▸ THE RECORDS
========
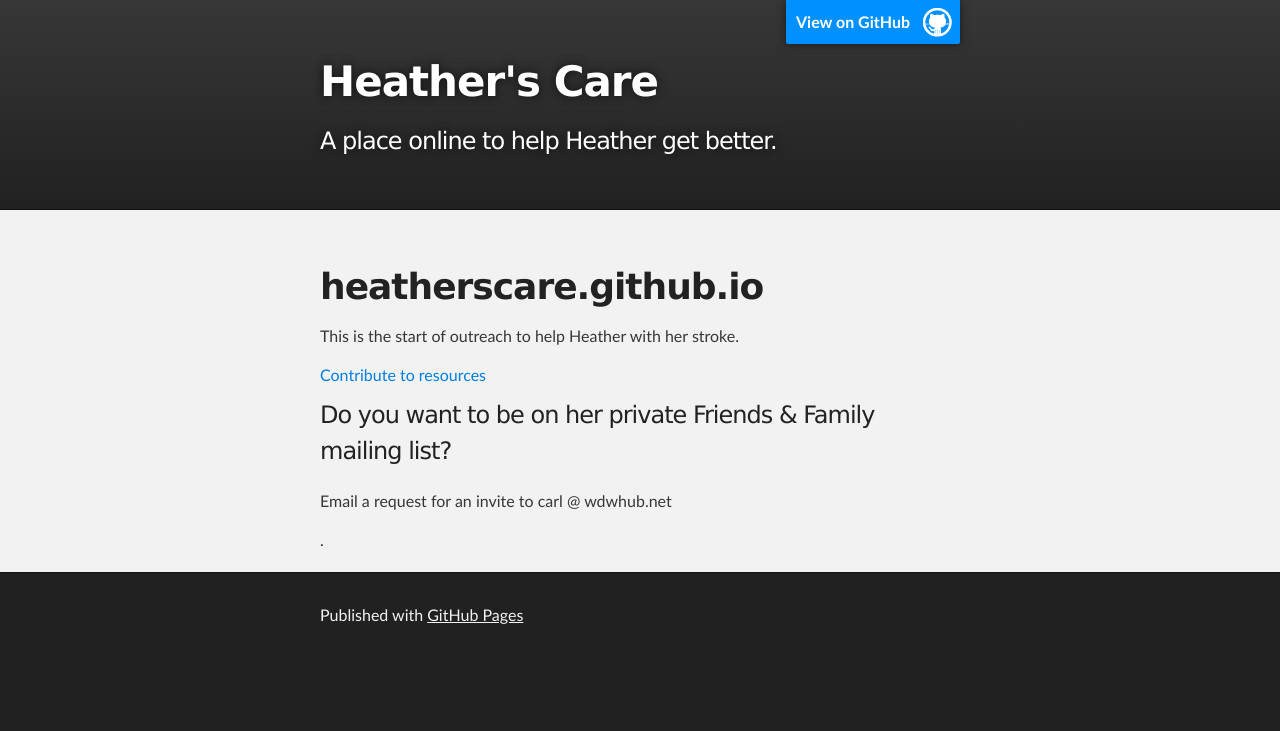
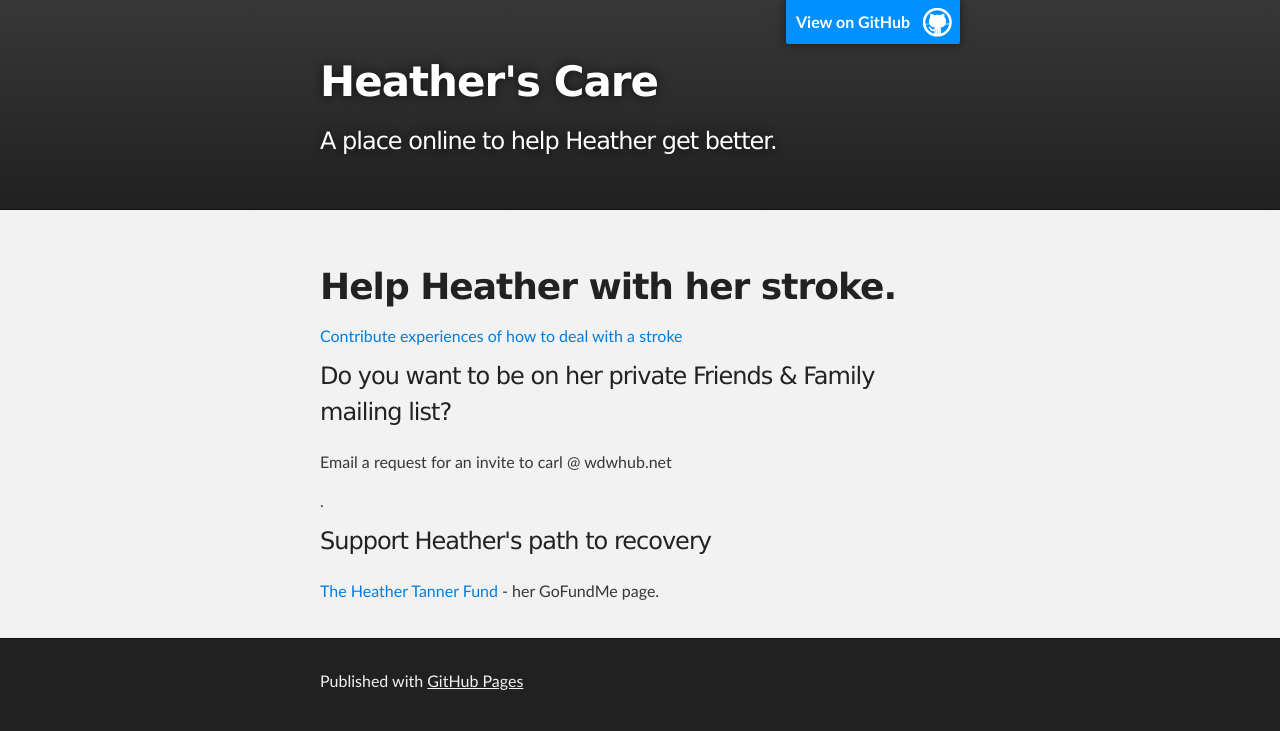
Before and after one commit to HeathersCare/heatherscare.github.io, a plain HTML site: page index.html in a window 1280 px wide. Drawn offline with Linux system fonts and the light colour scheme.

Commit message:
added gofundme page

```diff
--- a/index.html
+++ b/index.html
@@ -28,12 +28,15 @@
     <div id="main_content_wrap" class="outer">
       <section id="main_content" class="inner">
         <h1>
-<a id="heatherscaregithubio" class="anchor" href="#heatherscaregithubio" aria-hidden="true"><span class="octicon octicon-link"></span></a>heatherscare.github.io</h1>
+<a id="heatherscaregithubio" class="anchor" href="#heatherscaregithubio" aria-hidden="true"><span class="octicon octicon-link"></span></a>Help Heather with her stroke.</h1>
 
-<p>This is the start of outreach to help Heather with her stroke.</p>
-<a href="https://github.com/HeathersCare/heatherscare.github.io/wiki">Contribute to resources</a><br />
-<h2 id="mailing_list">Do you want to be on her private Friends &amp; Family mailing list?</h1>
+<a href="https://github.com/HeathersCare/heatherscare.github.io/wiki">Contribute experiences of how to deal with a stroke</a><br />
+<h2 class="outreach_header">Do you want to be on her private Friends &amp; Family mailing list?</h1>
 <p>  Email a request for an invite to carl @ wdwhub.net</p>.
+
+<h2 class="outreach_header">Support Heather's path to recovery</h1>
+
+<p><a href="http://www.gofundme.com/heathertanner">The Heather Tanner Fund</a> - her GoFundMe page.</p>
       </section>
     </div>
 
--- a/stylesheets/stylesheet.css
+++ b/stylesheets/stylesheet.css
@@ -315,7 +315,7 @@ Full-Width Styles
   text-shadow: #111 0px 0px 10px;
 }
 
-#mailing_list {
+.outreach_header {
     font-size: 24px;
     font-weight: 300;
     background: transparent none repeat scroll 0% 0%;
```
========
▸ TASK TO COMPLETE
Return every line of the entries above that the string "section" appears in.

▸ FINISHED TASK
       <section id="main_content" class="inner">
       </section>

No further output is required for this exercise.